=== Begin Enclosure ===

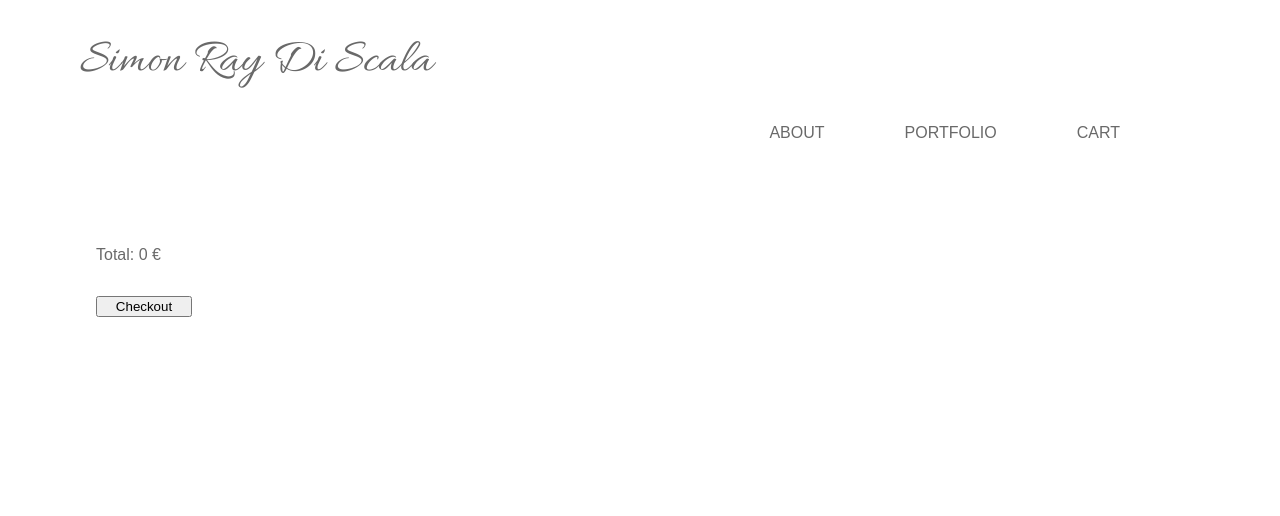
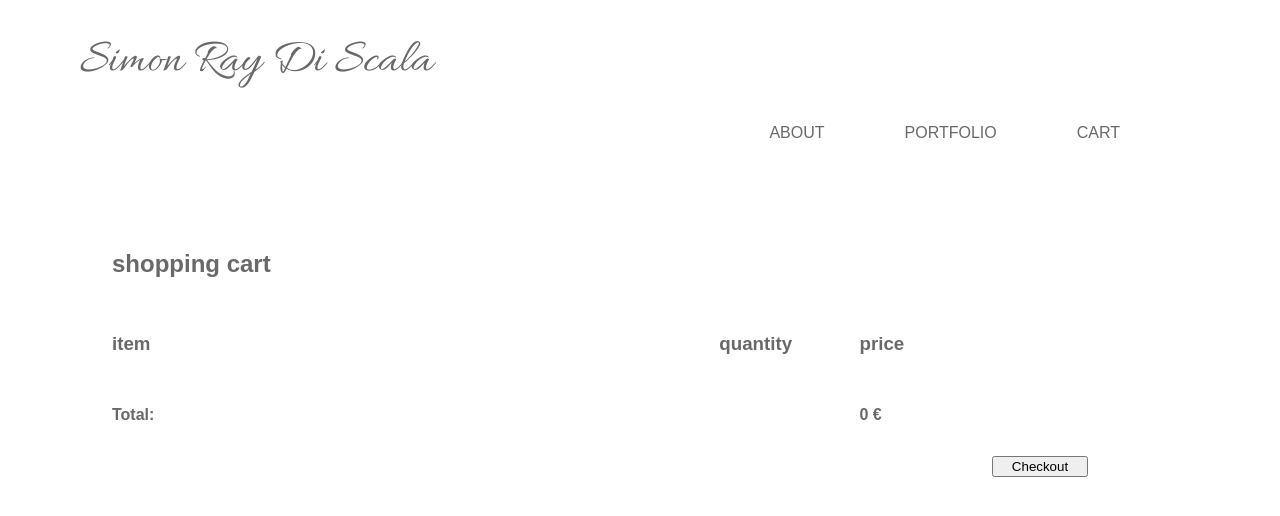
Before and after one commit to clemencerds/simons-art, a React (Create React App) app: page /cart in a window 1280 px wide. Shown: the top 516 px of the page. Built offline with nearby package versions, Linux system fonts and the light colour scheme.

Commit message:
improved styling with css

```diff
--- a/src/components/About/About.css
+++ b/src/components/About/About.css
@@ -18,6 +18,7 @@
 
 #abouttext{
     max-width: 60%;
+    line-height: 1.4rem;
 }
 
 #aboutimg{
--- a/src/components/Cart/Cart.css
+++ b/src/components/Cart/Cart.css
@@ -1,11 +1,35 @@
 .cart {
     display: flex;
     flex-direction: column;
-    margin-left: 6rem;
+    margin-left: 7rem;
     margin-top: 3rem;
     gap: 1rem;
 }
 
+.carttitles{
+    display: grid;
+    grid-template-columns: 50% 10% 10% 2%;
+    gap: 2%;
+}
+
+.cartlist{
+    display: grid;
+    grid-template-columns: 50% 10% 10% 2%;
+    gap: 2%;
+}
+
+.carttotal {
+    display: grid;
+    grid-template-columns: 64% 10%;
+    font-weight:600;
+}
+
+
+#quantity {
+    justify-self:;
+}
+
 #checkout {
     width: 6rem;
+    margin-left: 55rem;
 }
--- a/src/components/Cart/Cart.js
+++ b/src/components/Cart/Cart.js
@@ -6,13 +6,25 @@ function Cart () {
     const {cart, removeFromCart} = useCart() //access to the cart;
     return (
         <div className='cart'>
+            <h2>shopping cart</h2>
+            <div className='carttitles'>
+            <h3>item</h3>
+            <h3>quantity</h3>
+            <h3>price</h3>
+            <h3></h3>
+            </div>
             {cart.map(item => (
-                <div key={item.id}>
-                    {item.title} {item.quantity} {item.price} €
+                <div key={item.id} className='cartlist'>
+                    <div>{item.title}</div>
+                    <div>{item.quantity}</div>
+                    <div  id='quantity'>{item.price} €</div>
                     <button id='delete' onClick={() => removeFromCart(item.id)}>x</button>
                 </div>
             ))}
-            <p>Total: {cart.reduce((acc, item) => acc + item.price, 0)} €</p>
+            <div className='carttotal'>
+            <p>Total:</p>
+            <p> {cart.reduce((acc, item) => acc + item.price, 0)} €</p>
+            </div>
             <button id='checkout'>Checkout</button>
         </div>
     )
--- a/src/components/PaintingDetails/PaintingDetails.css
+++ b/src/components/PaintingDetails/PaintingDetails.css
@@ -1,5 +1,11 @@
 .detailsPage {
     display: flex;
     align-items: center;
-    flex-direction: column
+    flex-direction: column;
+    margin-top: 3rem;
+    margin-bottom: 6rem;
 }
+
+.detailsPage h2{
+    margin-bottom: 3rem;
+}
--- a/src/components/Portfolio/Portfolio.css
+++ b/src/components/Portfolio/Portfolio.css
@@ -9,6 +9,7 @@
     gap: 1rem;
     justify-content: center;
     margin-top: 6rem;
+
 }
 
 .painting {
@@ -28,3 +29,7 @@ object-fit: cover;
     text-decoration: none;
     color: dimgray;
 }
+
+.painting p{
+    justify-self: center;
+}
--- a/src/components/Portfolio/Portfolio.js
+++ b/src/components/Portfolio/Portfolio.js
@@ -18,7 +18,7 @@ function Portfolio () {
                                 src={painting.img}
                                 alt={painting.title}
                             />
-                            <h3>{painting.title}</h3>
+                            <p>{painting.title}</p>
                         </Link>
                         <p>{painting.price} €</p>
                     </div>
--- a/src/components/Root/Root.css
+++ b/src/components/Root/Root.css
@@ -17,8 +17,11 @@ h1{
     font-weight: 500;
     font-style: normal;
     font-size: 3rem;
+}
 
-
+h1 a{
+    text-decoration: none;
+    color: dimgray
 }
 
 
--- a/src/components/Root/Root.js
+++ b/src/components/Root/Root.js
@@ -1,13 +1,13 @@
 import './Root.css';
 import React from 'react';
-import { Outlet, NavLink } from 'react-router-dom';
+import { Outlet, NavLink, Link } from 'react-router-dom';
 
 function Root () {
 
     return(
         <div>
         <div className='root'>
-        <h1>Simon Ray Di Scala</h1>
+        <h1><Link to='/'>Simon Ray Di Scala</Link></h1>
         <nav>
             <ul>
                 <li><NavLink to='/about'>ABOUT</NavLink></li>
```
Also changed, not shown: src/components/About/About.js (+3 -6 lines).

=== End Enclosure ===

How to complete this task ->
The answer should be an exact restatement of every entry, with the pictures omitted.

Answer to this problem ->
Before and after one commit to clemencerds/simons-art, a React (Create React App) app: page /cart in a window 1280 px wide. Shown: the top 516 px of the page. Built offline with nearby package versions, Linux system fonts and the light colour scheme.

Commit message:
improved styling with css

```diff
--- a/src/components/About/About.css
+++ b/src/components/About/About.css
@@ -18,6 +18,7 @@
 
 #abouttext{
     max-width: 60%;
+    line-height: 1.4rem;
 }
 
 #aboutimg{
--- a/src/components/Cart/Cart.css
+++ b/src/components/Cart/Cart.css
@@ -1,11 +1,35 @@
 .cart {
     display: flex;
     flex-direction: column;
-    margin-left: 6rem;
+    margin-left: 7rem;
     margin-top: 3rem;
     gap: 1rem;
 }
 
+.carttitles{
+    display: grid;
+    grid-template-columns: 50% 10% 10% 2%;
+    gap: 2%;
+}
+
+.cartlist{
+    display: grid;
+    grid-template-columns: 50% 10% 10% 2%;
+    gap: 2%;
+}
+
+.carttotal {
+    display: grid;
+    grid-template-columns: 64% 10%;
+    font-weight:600;
+}
+
+
+#quantity {
+    justify-self:;
+}
+
 #checkout {
     width: 6rem;
+    margin-left: 55rem;
 }
--- a/src/components/Cart/Cart.js
+++ b/src/components/Cart/Cart.js
@@ -6,13 +6,25 @@ function Cart () {
     const {cart, removeFromCart} = useCart() //access to the cart;
     return (
         <div className='cart'>
+            <h2>shopping cart</h2>
+            <div className='carttitles'>
+            <h3>item</h3>
+            <h3>quantity</h3>
+            <h3>price</h3>
+            <h3></h3>
+            </div>
             {cart.map(item => (
-                <div key={item.id}>
-                    {item.title} {item.quantity} {item.price} €
+                <div key={item.id} className='cartlist'>
+                    <div>{item.title}</div>
+                    <div>{item.quantity}</div>
+                    <div  id='quantity'>{item.price} €</div>
                     <button id='delete' onClick={() => removeFromCart(item.id)}>x</button>
                 </div>
             ))}
-            <p>Total: {cart.reduce((acc, item) => acc + item.price, 0)} €</p>
+            <div className='carttotal'>
+            <p>Total:</p>
+            <p> {cart.reduce((acc, item) => acc + item.price, 0)} €</p>
+            </div>
             <button id='checkout'>Checkout</button>
         </div>
     )
--- a/src/components/PaintingDetails/PaintingDetails.css
+++ b/src/components/PaintingDetails/PaintingDetails.css
@@ -1,5 +1,11 @@
 .detailsPage {
     display: flex;
     align-items: center;
-    flex-direction: column
+    flex-direction: column;
+    margin-top: 3rem;
+    margin-bottom: 6rem;
 }
+
+.detailsPage h2{
+    margin-bottom: 3rem;
+}
--- a/src/components/Portfolio/Portfolio.css
+++ b/src/components/Portfolio/Portfolio.css
@@ -9,6 +9,7 @@
     gap: 1rem;
     justify-content: center;
     margin-top: 6rem;
+
 }
 
 .painting {
@@ -28,3 +29,7 @@ object-fit: cover;
     text-decoration: none;
     color: dimgray;
 }
+
+.painting p{
+    justify-self: center;
+}
--- a/src/components/Portfolio/Portfolio.js
+++ b/src/components/Portfolio/Portfolio.js
@@ -18,7 +18,7 @@ function Portfolio () {
                                 src={painting.img}
                                 alt={painting.title}
                             />
-                            <h3>{painting.title}</h3>
+                            <p>{painting.title}</p>
                         </Link>
                         <p>{painting.price} €</p>
                     </div>
--- a/src/components/Root/Root.css
+++ b/src/components/Root/Root.css
@@ -17,8 +17,11 @@ h1{
     font-weight: 500;
     font-style: normal;
     font-size: 3rem;
+}
 
-
+h1 a{
+    text-decoration: none;
+    color: dimgray
 }
 
 
--- a/src/components/Root/Root.js
+++ b/src/components/Root/Root.js
@@ -1,13 +1,13 @@
 import './Root.css';
 import React from 'react';
-import { Outlet, NavLink } from 'react-router-dom';
+import { Outlet, NavLink, Link } from 'react-router-dom';
 
 function Root () {
 
     return(
         <div>
         <div className='root'>
-        <h1>Simon Ray Di Scala</h1>
+        <h1><Link to='/'>Simon Ray Di Scala</Link></h1>
         <nav>
             <ul>
                 <li><NavLink to='/about'>ABOUT</NavLink></li>
```
Also changed, not shown: src/components/About/About.js (+3 -6 lines).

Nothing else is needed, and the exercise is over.